Having nowhere to run, when they go behind the doors at night they come face to face with themselves. Not only must they come to accept who they are and what they have done, but from that deep abyss inch themselves up in order to feel that they are good enough to become responsible members of society again and lead a worthwhile existence on release.

The Education Unit at Peterhead, a protection jail, housing 220 men, most of whom are serving long-term prison sentences for sex offences or other serious crimes, is one of the spaces within the system which provides the appropriate environment for learning, relaxation and creative work – and ultimately rehabilitation. The aim is to release back into the community responsible people, who can participate fully once again in family life, as well as becoming part of the community at large.

How can this be achieved?

For many, imprisonment is, on an emotional and pragmatic level, a deep bereavement. Loss of self, partner, children, home, job often mixed in with guilt, shame and self-loathing.

In order to gain the most from therapeutic programmes, which address offending behaviour, prisoners often have to rebuild their self-esteem, confidence and trust, both in themselves and others. They need another way of looking at the world and each other; another form of communication which can develop their listening skills and enable them to discern the difference between assertiveness and aggression; the feeling of being a part of a team which is about cooperation rather than competition; and the very real feelings of empowerment which the creative process brings.

It is for all these reasons and many more that the drama group holds a crucial place within the Education Programme.
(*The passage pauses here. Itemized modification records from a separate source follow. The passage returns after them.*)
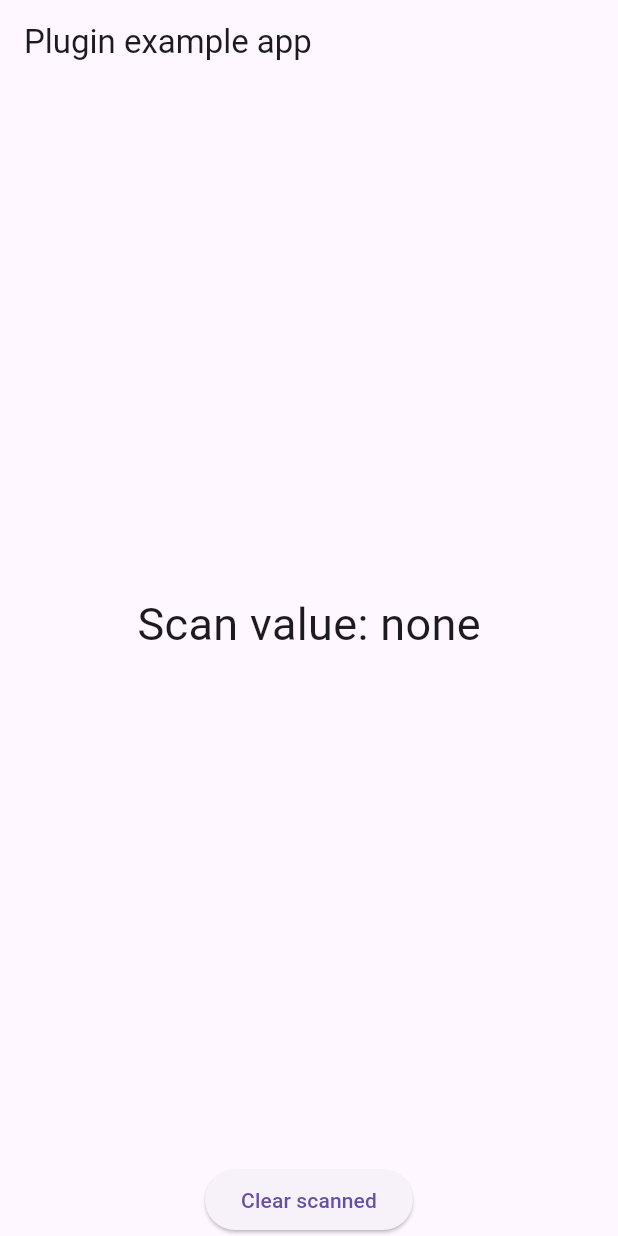
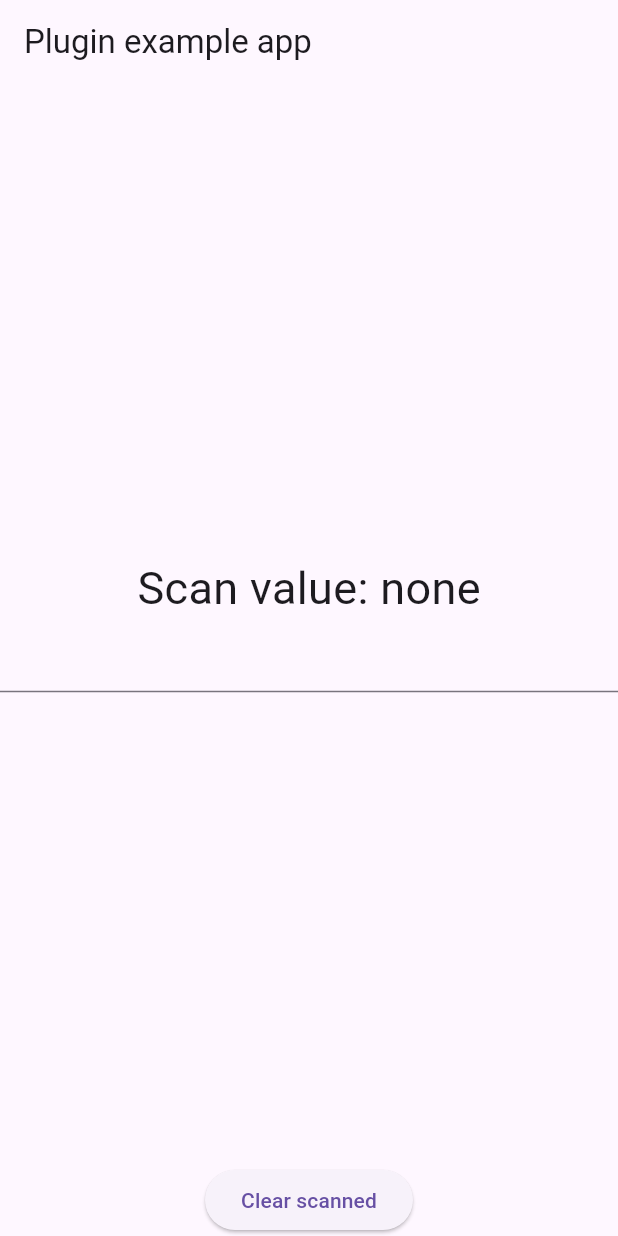
Before and after one commit to FrenkyDema/qrcode_barcode_scanner, a Flutter app: the screen it shows after launch, on a phone screen of 412 x 824 dp. Run offline on Flutter 3.47's test engine with Material 3 defaults, Android fonts, the phone set to English and light mode, and no system bars; our stand-ins replace plugin_platform_interface.

Commit message:
Fix focus
Handling focus lost when there is text field in widget tree

```diff
--- a/example/lib/main.dart
+++ b/example/lib/main.dart
@@ -42,9 +42,17 @@ class _MyAppState extends State<MyApp> {
           children: [
             Expanded(
               child: Center(
-                child: Text(
-                  "Scan value: ${_scanValue ?? 'none'}",
-                  style: const TextStyle(fontSize: 30),
+                child: Column(
+                  mainAxisSize: MainAxisSize.min,
+                  children: [
+                    Text(
+                      "Scan value: ${_scanValue ?? 'none'}",
+                      style: const TextStyle(fontSize: 30),
+                    ),
+                    TextFormField(
+                      keyboardType: TextInputType.text,
+                    ),
+                  ],
                 ),
               ),
             ),
--- a/example/pubspec.yaml
+++ b/example/pubspec.yaml
@@ -27,7 +27,7 @@ dependencies:
 
   # The following adds the Cupertino Icons font to your application.
   # Use with the CupertinoIcons class for iOS style icons.
-  cupertino_icons: ^1.0.6
+  cupertino_icons: ^1.0.8
 
 dev_dependencies:
   integration_test:
@@ -40,7 +40,7 @@ dev_dependencies:
   # activated in the `analysis_options.yaml` file located at the root of your
   # package. See that file for information about deactivating specific lint
   # rules and activating additional ones.
-  flutter_lints: ^3.0.0
+  flutter_lints: ^4.0.0
 
 # For information on the generic Dart part of this file, see the
 # following page: https://dart.dev/tools/pub/pubspec
--- a/pubspec.yaml
+++ b/pubspec.yaml
@@ -15,7 +15,7 @@ dependencies:
 dev_dependencies:
   flutter_test:
     sdk: flutter
-  flutter_lints: ^3.0.1
+  flutter_lints: ^4.0.0
 
 # For information on the generic Dart part of this file, see the
 # following page: https://dart.dev/tools/pub/pubspec
```
Also changed, not shown: lib/qrcode_barcode_scanner.dart (+31 -10 lines), example/pubspec.lock, pubspec.lock, 3 other files.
Some of the present group have now worked with me for almost three years. They are excellent improvisers, have alert and inventive ways of resolving problems in the theatre space, are comfortable with contact work, and are good with masks – in short, have a solid training behind them and a firm grasp of how to collectively create devised work.

The warm-up is physical, vocal and playful. For it is in the empty space that the jail gets left behind, that the problems which stem from simply being imprisoned disappear.

Anyone who has worked with any section of the community, right through the multiple groupings of age, sex, ethnic origin, and special needs, knows and values this magical process of starting from nothing and creating something as a group. It can be as tangible as a finished performance or as intangible as the particular feeling of satisfaction that the non-verbal states of communication, dynamic interaction, suspension or stillness can bring.

Working with a group in a prison is no different. The group comes together for a shared purpose, which is an end in itself. However, it is clear to me that the spin-offs are far reaching

The conflicts have to be negotiated and resolved. Everyone has to be prepared to work with any member of the group. It’s a chance to make a complete fool of oneself. It’s also a chance to achieve and succeed. It’s vital to listen and be heard. Sometimes you can hear a pin drop as people breathe together. The concentration is terrific and the laughter is right from the belly.

In ‘acting’, people are finding out who they are, their personal voice, their strengths and weaknesses.

I am immensely proud of the group’s achievements and feel privileged to work with them – including the individuals who occasionally cause me grief.

This article in the magazine

Issue 7-2
p. 16